_Task goal_
Without including any pictures, write out the data below exactly.

===== Record excerpts

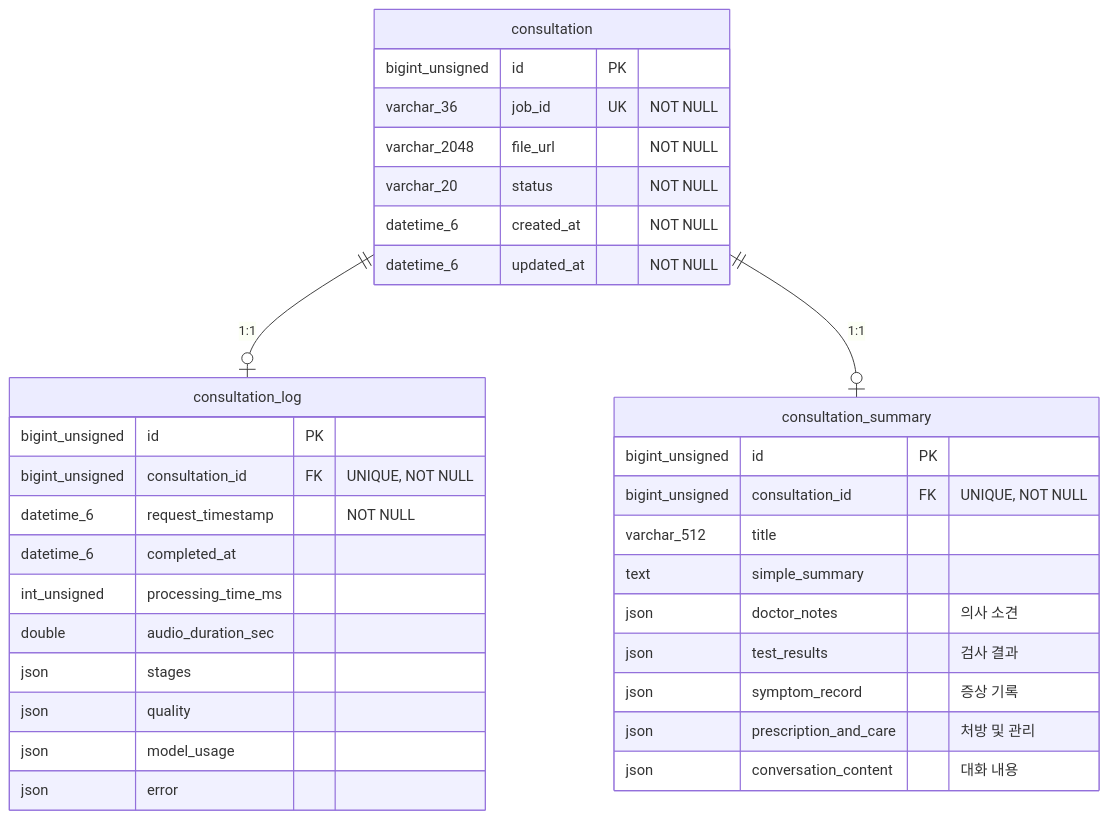
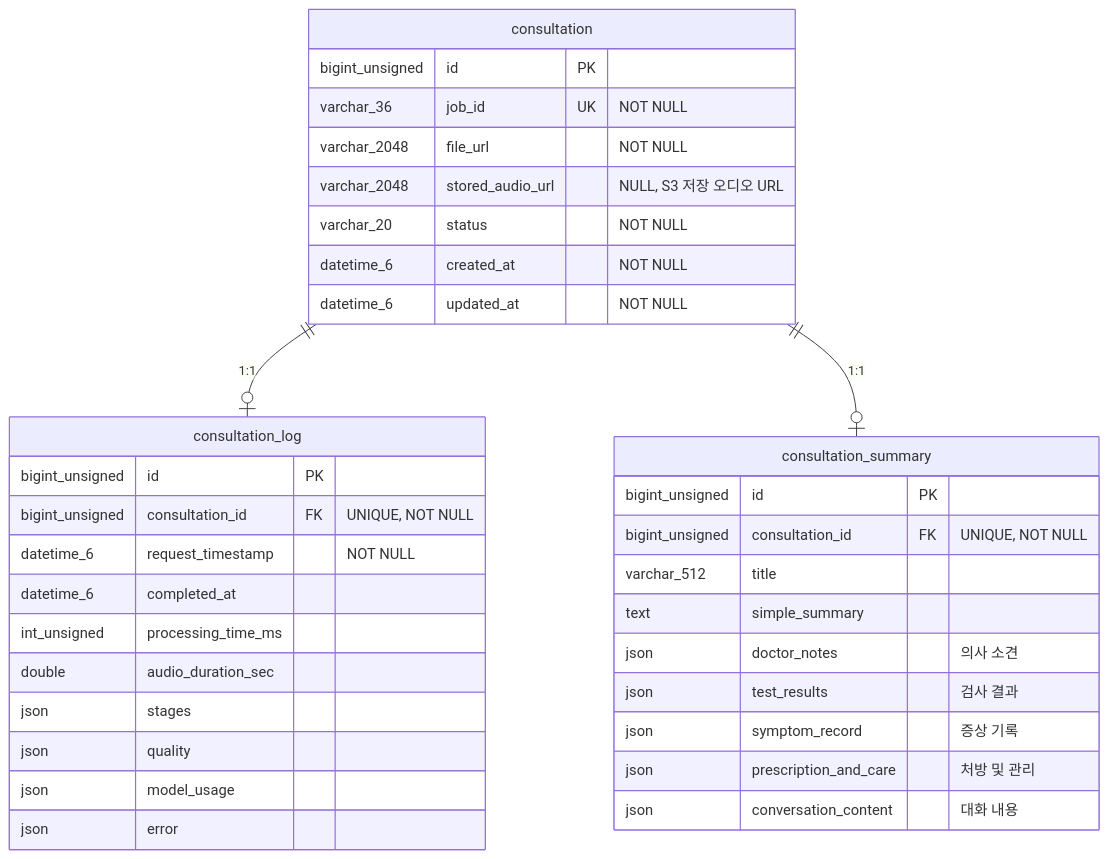
One commit to Openentrepreneurship-Center/Donkey changed the diagram in docs/erd-consultation.mmd. Above: the diagram before and after it, drawn with Mermaid. The commit also changed 5 other files, not shown here.

```diff
--- a/docs/erd-consultation.mmd
+++ b/docs/erd-consultation.mmd
@@ -1,37 +1,38 @@
 erDiagram
     consultation ||--o| consultation_log : "1:1"
     consultation ||--o| consultation_summary : "1:1"
 
     consultation {
         bigint_unsigned id PK
         varchar_36 job_id UK "NOT NULL"
         varchar_2048 file_url "NOT NULL"
+        varchar_2048 stored_audio_url "NULL, S3 저장 오디오 URL"
         varchar_20 status "NOT NULL"
         datetime_6 created_at "NOT NULL"
         datetime_6 updated_at "NOT NULL"
     }
 
     consultation_log {
         bigint_unsigned id PK
         bigint_unsigned consultation_id FK "UNIQUE, NOT NULL"
         datetime_6 request_timestamp "NOT NULL"
         datetime_6 completed_at
         int_unsigned processing_time_ms
         double audio_duration_sec
         json stages
         json quality
         json model_usage
         json error
     }
 
     consultation_summary {
         bigint_unsigned id PK
         bigint_unsigned consultation_id FK "UNIQUE, NOT NULL"
         varchar_512 title
         text simple_summary
         json doctor_notes "의사 소견"
         json test_results "검사 결과"
         json symptom_record "증상 기록"
         json prescription_and_care "처방 및 관리"
         json conversation_content "대화 내용"
     }
```
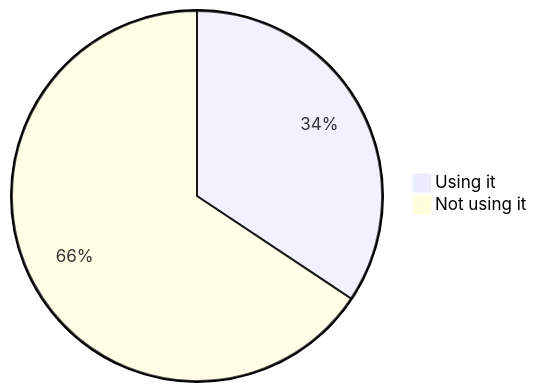
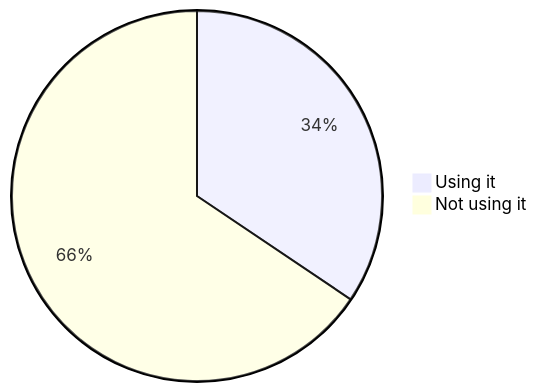
One commit to oshp/oshp-stats changed the second of 22 diagrams in stats.md. Above: the diagram before and after it, drawn with Mermaid. The commit also changed other lines of this file, not shown here.

````diff
--- a/stats.md
+++ b/stats.md
@@ -22,6 +22,6 @@
 ```mermaid
 pie
-	"Using it" : 34.35
-	"Not using it" : 65.65
+	"Using it" : 34.43
+	"Not using it" : 65.57
 
 ```
````
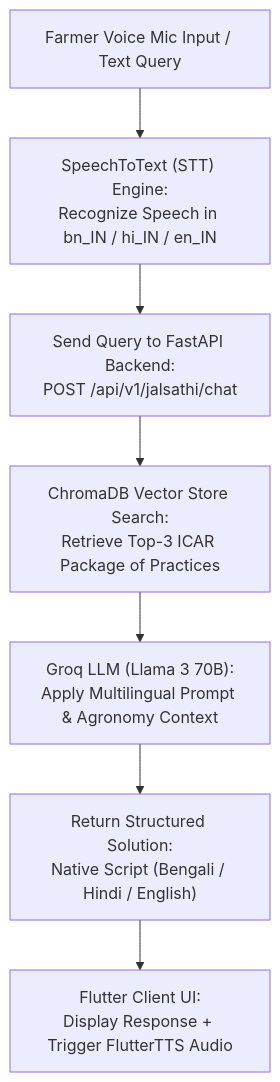
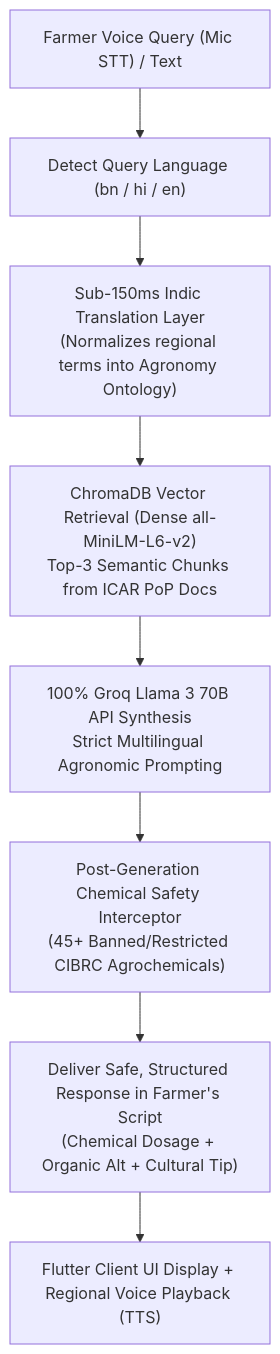
The third of 4 diagrams in MASTER_PROJECT_DOCUMENTATION.md (arpanpramanik2003/JalDrishti-AI), drawn with Mermaid before and after one commit. The commit also changed other lines of this file, not shown here.

Commit message:
docs: add contributor profiles and refine technical documentation for JalDrishti architecture and features

````diff
--- a/MASTER_PROJECT_DOCUMENTATION.md
+++ b/MASTER_PROJECT_DOCUMENTATION.md
@@ -332,9 +317,10 @@
 ```mermaid
 graph TD
-    A["Farmer Voice Mic Input / Text Query"] --> B["SpeechToText (STT) Engine:<br/>Recognize Speech in bn_IN / hi_IN / en_IN"]
-    B --> C["Send Query to FastAPI Backend:<br/>POST /api/v1/jalsathi/chat"]
-    C --> D["ChromaDB Vector Store Search:<br/>Retrieve Top-3 ICAR Package of Practices"]
-    D --> E["Groq LLM (Llama 3 70B):<br/>Apply Multilingual Prompt & Agronomy Context"]
-    E --> F["Return Structured Solution:<br/>Native Script (Bengali / Hindi / English)"]
-    F --> G["Flutter Client UI:<br/>Display Response + Trigger FlutterTTS Audio"]
+    A["Farmer Voice Query (Mic STT) / Text"] --> B["Detect Query Language (bn / hi / en)"]
+    B --> C["Sub-150ms Indic Translation Layer<br/>(Normalizes regional terms into Agronomy Ontology)"]
+    C --> D["ChromaDB Vector Retrieval (Dense all-MiniLM-L6-v2)<br/>Top-3 Semantic Chunks from ICAR PoP Docs"]
+    D --> E["100% Groq Llama 3 70B API Synthesis<br/>Strict Multilingual Agronomic Prompting"]
+    E --> F["Post-Generation Chemical Safety Interceptor<br/>(45+ Banned/Restricted CIBRC Agrochemicals)"]
+    F --> G["Deliver Safe, Structured Response in Farmer's Script<br/>(Chemical Dosage + Organic Alt + Cultural Tip)"]
+    G --> H["Flutter Client UI Display + Regional Voice Playback (TTS)"]
 ```
````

==========

_Your solution_
One commit to Openentrepreneurship-Center/Donkey changed the diagram in docs/erd-consultation.mmd. Above: the diagram before and after it, drawn with Mermaid. The commit also changed 5 other files, not shown here.

```diff
--- a/docs/erd-consultation.mmd
+++ b/docs/erd-consultation.mmd
@@ -1,37 +1,38 @@
 erDiagram
     consultation ||--o| consultation_log : "1:1"
     consultation ||--o| consultation_summary : "1:1"
 
     consultation {
         bigint_unsigned id PK
         varchar_36 job_id UK "NOT NULL"
         varchar_2048 file_url "NOT NULL"
+        varchar_2048 stored_audio_url "NULL, S3 저장 오디오 URL"
         varchar_20 status "NOT NULL"
         datetime_6 created_at "NOT NULL"
         datetime_6 updated_at "NOT NULL"
     }
 
     consultation_log {
         bigint_unsigned id PK
         bigint_unsigned consultation_id FK "UNIQUE, NOT NULL"
         datetime_6 request_timestamp "NOT NULL"
         datetime_6 completed_at
         int_unsigned processing_time_ms
         double audio_duration_sec
         json stages
         json quality
         json model_usage
         json error
     }
 
     consultation_summary {
         bigint_unsigned id PK
         bigint_unsigned consultation_id FK "UNIQUE, NOT NULL"
         varchar_512 title
         text simple_summary
         json doctor_notes "의사 소견"
         json test_results "검사 결과"
         json symptom_record "증상 기록"
         json prescription_and_care "처방 및 관리"
         json conversation_content "대화 내용"
     }
```
One commit to oshp/oshp-stats changed the second of 22 diagrams in stats.md. Above: the diagram before and after it, drawn with Mermaid. The commit also changed other lines of this file, not shown here.

````diff
--- a/stats.md
+++ b/stats.md
@@ -22,6 +22,6 @@
 ```mermaid
 pie
-	"Using it" : 34.35
-	"Not using it" : 65.65
+	"Using it" : 34.43
+	"Not using it" : 65.57
 
 ```
````
The third of 4 diagrams in MASTER_PROJECT_DOCUMENTATION.md (arpanpramanik2003/JalDrishti-AI), drawn with Mermaid before and after one commit. The commit also changed other lines of this file, not shown here.

Commit message:
docs: add contributor profiles and refine technical documentation for JalDrishti architecture and features

````diff
--- a/MASTER_PROJECT_DOCUMENTATION.md
+++ b/MASTER_PROJECT_DOCUMENTATION.md
@@ -332,9 +317,10 @@
 ```mermaid
 graph TD
-    A["Farmer Voice Mic Input / Text Query"] --> B["SpeechToText (STT) Engine:<br/>Recognize Speech in bn_IN / hi_IN / en_IN"]
-    B --> C["Send Query to FastAPI Backend:<br/>POST /api/v1/jalsathi/chat"]
-    C --> D["ChromaDB Vector Store Search:<br/>Retrieve Top-3 ICAR Package of Practices"]
-    D --> E["Groq LLM (Llama 3 70B):<br/>Apply Multilingual Prompt & Agronomy Context"]
-    E --> F["Return Structured Solution:<br/>Native Script (Bengali / Hindi / English)"]
-    F --> G["Flutter Client UI:<br/>Display Response + Trigger FlutterTTS Audio"]
+    A["Farmer Voice Query (Mic STT) / Text"] --> B["Detect Query Language (bn / hi / en)"]
+    B --> C["Sub-150ms Indic Translation Layer<br/>(Normalizes regional terms into Agronomy Ontology)"]
+    C --> D["ChromaDB Vector Retrieval (Dense all-MiniLM-L6-v2)<br/>Top-3 Semantic Chunks from ICAR PoP Docs"]
+    D --> E["100% Groq Llama 3 70B API Synthesis<br/>Strict Multilingual Agronomic Prompting"]
+    E --> F["Post-Generation Chemical Safety Interceptor<br/>(45+ Banned/Restricted CIBRC Agrochemicals)"]
+    F --> G["Deliver Safe, Structured Response in Farmer's Script<br/>(Chemical Dosage + Organic Alt + Cultural Tip)"]
+    G --> H["Flutter Client UI Display + Regional Voice Playback (TTS)"]
 ```
````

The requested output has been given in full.